In a new white paper produced in conjunction with the ITAM Forum, Techbuyer, Iron Mountain and Schneider Electric, How IT Asset Management can contribute towards sustainability, it argues that ITAM professionals can significantly contribute to an organisation’s sustainability goals and reduce e-waste by looking beyond energy consumption and focusing on the entire lifecycle impact of IT services, including the raw materials that go into building software, hardware and cloud services.
It urges IT Asset Managers to build the business case for sustainable IT by choosing suppliers that offer circular business models (with a focus on the reuse of finite resources) and by prolonging the useful life of IT assets.
Martin Thompson, Founder of the ITAM Forum and one of the report’s authors, said: “While much of the focus on sustainable IT has been on electricity consumption, particularly when it comes to datacentres, the more alarming concern is that IT is an extractive industry. In order to build equipment to satisfy the demand for all things digital, from mobile phones and IoT sensors through to laptops and cloud data centres, a vast array of precious metals are required, such as silver, gold, copper and platinum. Despite these precious metals being finite, only 17.4% of 2019’s e-waste was collected and recycled (according to the UN’s E-waste Monitor). This means that gold, silver, copper, platinum and other high-value, recoverable materials conservatively valued at $57 billion – a sum greater than the Gross Domestic Product of most countries – were mostly dumped or burned rather than being collected for treatment and reuse.

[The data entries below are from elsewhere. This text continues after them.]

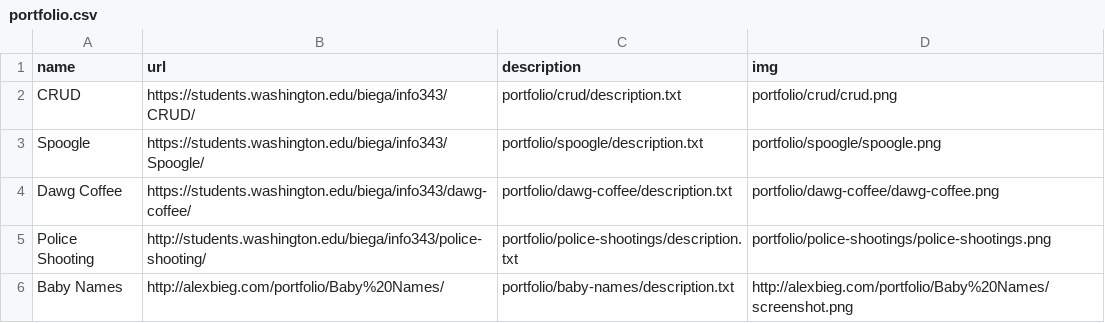
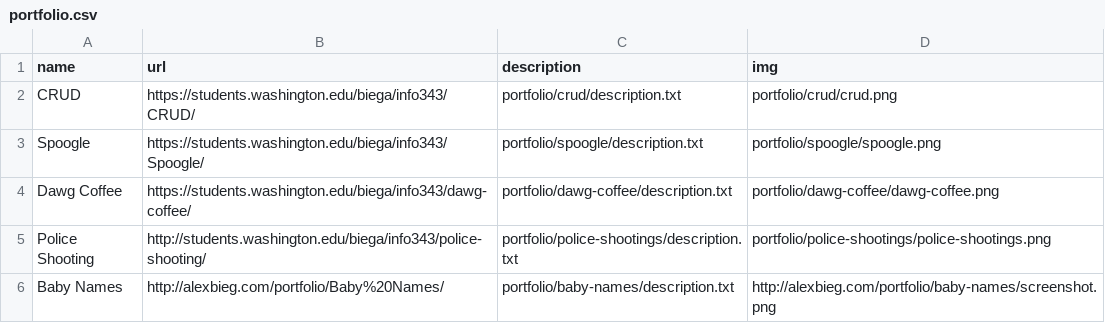
Before and after one commit to AlexBieg/Portfolio, a CSV file: portfolio/portfolio.csv, drawn as a sheet.

Commit message:
added baby names pic

```diff
--- a/portfolio/portfolio.csv
+++ b/portfolio/portfolio.csv
@@ -5,2 +5,2 @@ Dawg Coffee,https://students.washington.edu/biega/info343/dawg-coffee/,portfolio
 Police Shooting,http://students.washington.edu/biega/info343/police-shooting/,portfolio/police-shootings/description.txt,portfolio/police-shootings/police-shootings.png
-Baby Names,http://alexbieg.com/portfolio/Baby%20Names/,portfolio/baby-names/description.txt,http://alexbieg.com/portfolio/Baby%20Names/screenshot.png
+Baby Names,http://alexbieg.com/portfolio/Baby%20Names/,portfolio/baby-names/description.txt,http://alexbieg.com/portfolio/baby-names/screenshot.png
```
Also changed, not shown: 1 other file.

Ways in which ITAM can support IT sustainability efforts include:
- More intelligent sourcing of IT: e.g. what spec do we really need, what is the TCO of this investment, including the environmental impact? *Make repairability a criterion for IT purchases: questions such as How repairable is it?, Are parts interchangeable between devices?, What is the real usable life of the product? will focus the minds of suppliers on repairability.
- Sourcing from the secondary market: Do we really need the latest and greatest? Will a second-hand device meet our needs?
- Redeploying IT assets internally: This is ITAM’s bread and butter, helping to reduce the amount of new IT that is purchased through the effective and efficient use of existing assets.
- Remarket or donate devices: Devices that are no longer usable to the organisation but still have market value should be sold on, and those that don’t should be donated to those who can use them.
A slow start for Windows 11
One month after the launch of Windows 11, just 0.2% of PC users had switched to the new operating system, according to analysis of more than 10 million Windows devices by IT asset management platform provider Lansweeper. This makes Windows 11 currently the fifth most popular Windows Operating System. Almost 1 in 10 Windows devices (9.93%) still run end of life operating systems, including Windows XP and Windows 7, which Microsoft stopped supporting in 2014 and 2020 respectively.
Lansweeper’s analysis suggests that less than 45% of Windows workstations are able to receive the automatic Windows 11 upgrade. While anyone can manually install Windows 11 regardless of the CPU, an automatic upgrade is only possible if three critical components of the computer – the CPU, the RAM and the Trusted Platform Modules (TPM) – meet the requirements necessary to execute the upgrade. Most workstations analysed by Lansweeper passed the RAM test (91%), but only about half of workstation CPUs (44.4%) and TPMs (52.55%) met the requirements. In the case of the latter, 19% failed and 28% were not TPM compatible or did not have it enabled.